## WORK TASK
Filter the listing and keep only the lines with the word "Processing".

## RECORDS SHOWN
=== Begin Enclosure ===
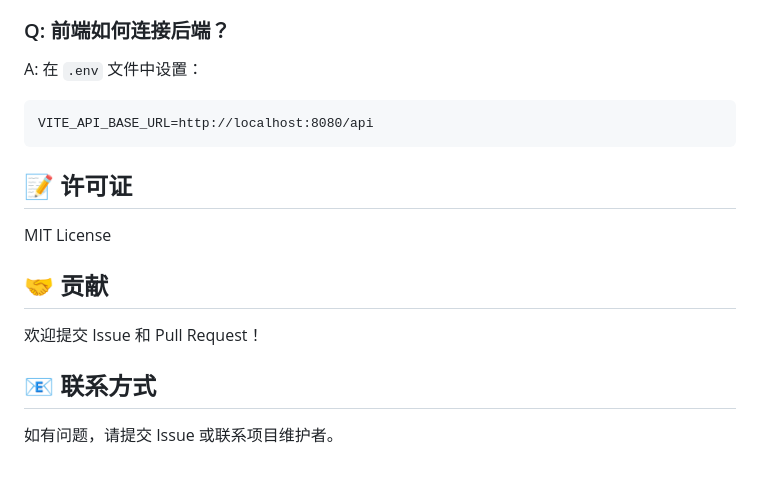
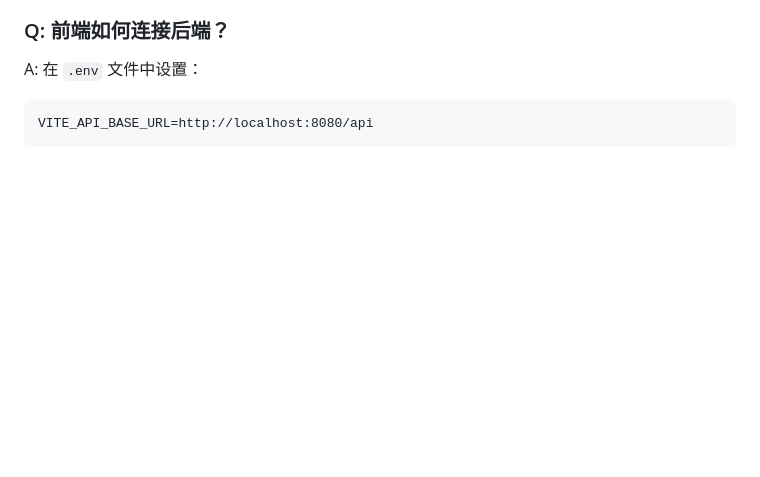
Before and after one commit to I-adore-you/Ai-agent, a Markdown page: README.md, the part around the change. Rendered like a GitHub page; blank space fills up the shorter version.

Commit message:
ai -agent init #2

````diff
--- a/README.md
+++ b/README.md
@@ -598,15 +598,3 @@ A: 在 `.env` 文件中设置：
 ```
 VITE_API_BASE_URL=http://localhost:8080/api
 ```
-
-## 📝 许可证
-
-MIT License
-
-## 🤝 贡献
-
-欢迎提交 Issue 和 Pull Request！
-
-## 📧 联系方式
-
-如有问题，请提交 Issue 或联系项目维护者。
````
=== End Enclosure ===
=== Begin Enclosure ===
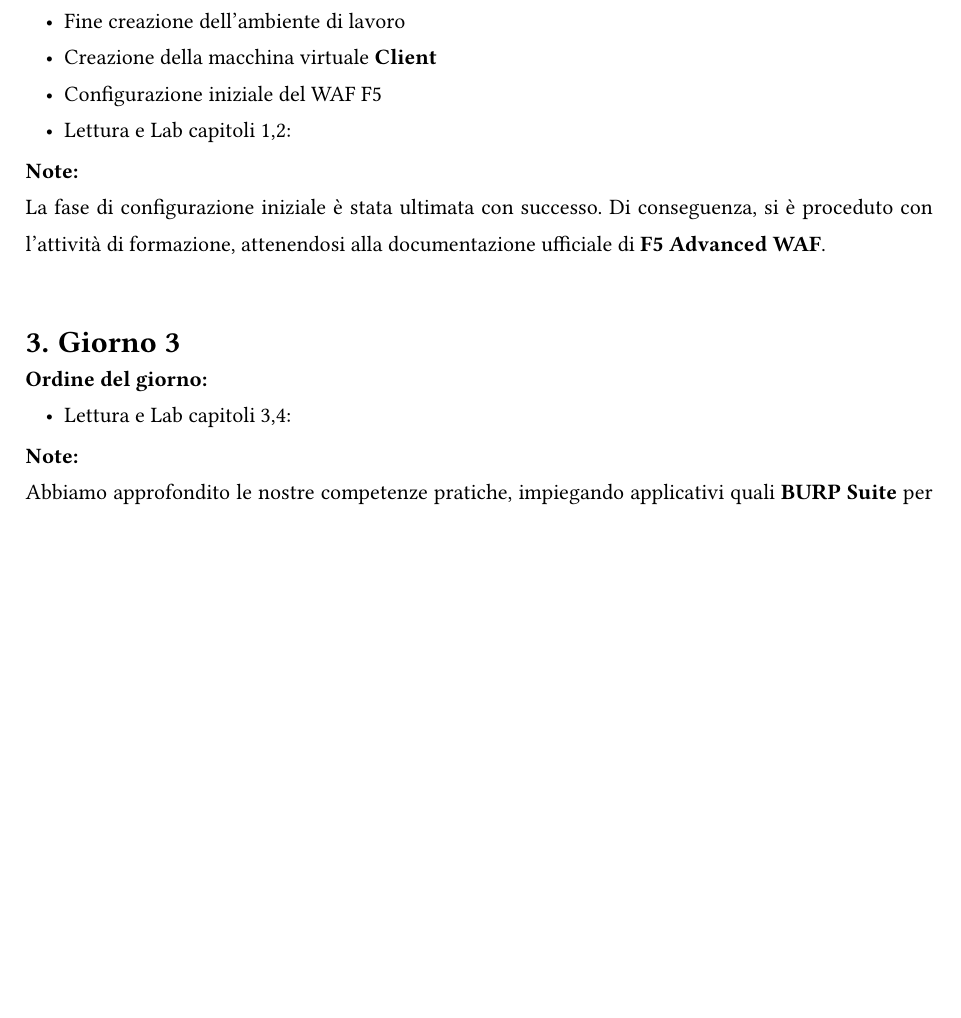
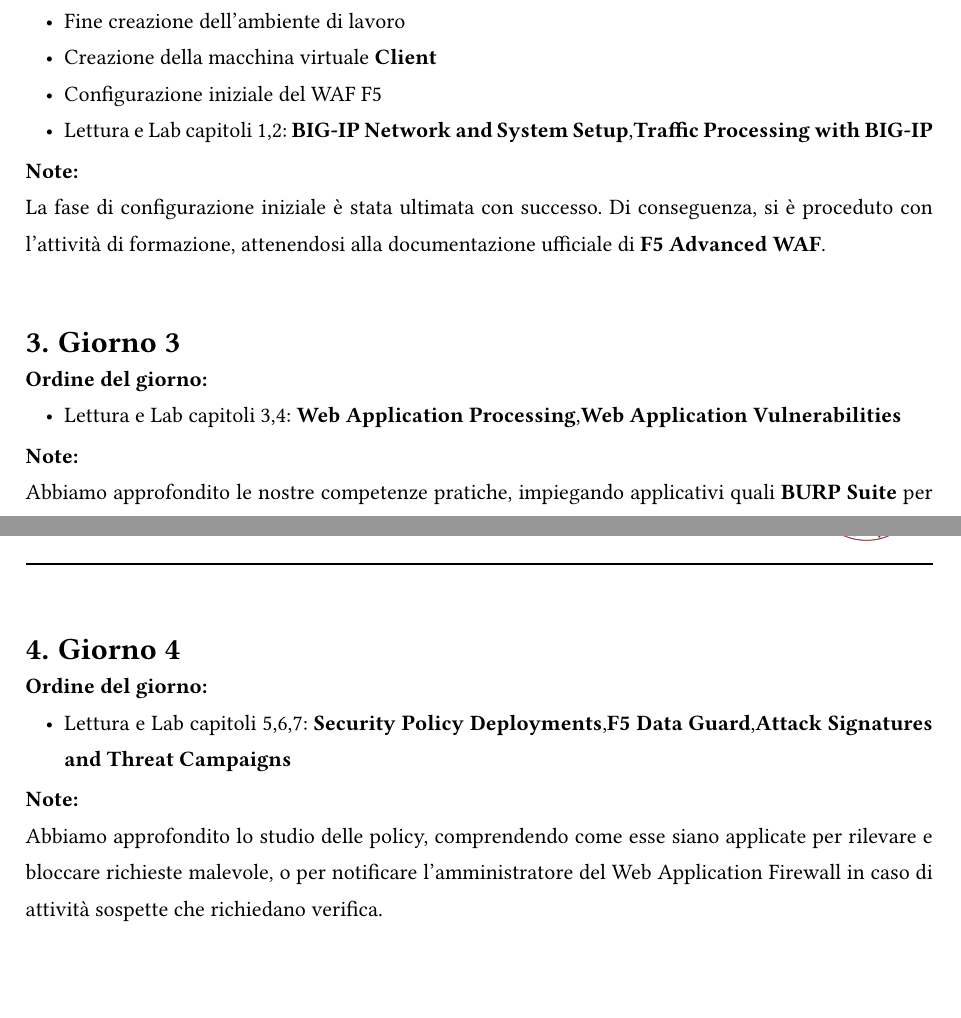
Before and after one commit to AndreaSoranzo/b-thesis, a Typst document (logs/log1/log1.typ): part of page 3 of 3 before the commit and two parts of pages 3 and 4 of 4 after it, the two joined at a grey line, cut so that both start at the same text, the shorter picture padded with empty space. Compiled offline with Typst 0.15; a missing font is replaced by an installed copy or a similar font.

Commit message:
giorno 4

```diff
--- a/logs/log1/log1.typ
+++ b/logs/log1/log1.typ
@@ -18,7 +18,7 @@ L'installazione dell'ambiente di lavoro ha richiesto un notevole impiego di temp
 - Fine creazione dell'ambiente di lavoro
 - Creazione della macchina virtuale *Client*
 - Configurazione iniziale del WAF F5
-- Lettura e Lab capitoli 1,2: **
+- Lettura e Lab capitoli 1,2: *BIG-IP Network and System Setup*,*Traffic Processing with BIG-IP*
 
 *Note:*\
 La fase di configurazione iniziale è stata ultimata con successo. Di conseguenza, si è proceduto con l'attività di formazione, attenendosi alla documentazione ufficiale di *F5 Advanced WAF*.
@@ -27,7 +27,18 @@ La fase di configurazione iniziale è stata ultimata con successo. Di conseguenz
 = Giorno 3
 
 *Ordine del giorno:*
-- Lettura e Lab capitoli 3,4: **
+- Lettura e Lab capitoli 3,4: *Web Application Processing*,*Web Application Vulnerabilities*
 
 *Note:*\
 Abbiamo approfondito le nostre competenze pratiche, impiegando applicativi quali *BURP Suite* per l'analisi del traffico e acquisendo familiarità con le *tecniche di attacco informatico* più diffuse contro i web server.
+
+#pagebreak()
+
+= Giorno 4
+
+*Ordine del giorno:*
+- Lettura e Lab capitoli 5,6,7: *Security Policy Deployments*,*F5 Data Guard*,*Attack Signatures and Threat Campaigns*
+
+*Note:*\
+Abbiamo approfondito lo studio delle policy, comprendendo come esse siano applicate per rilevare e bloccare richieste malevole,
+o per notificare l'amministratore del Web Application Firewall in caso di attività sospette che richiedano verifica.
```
=== End Enclosure ===
## ANSWER TO THIS EXERCISE
+- Lettura e Lab capitoli 1,2: *BIG-IP Network and System Setup*,*Traffic Processing with BIG-IP*
+- Lettura e Lab capitoli 3,4: *Web Application Processing*,*Web Application Vulnerabilities*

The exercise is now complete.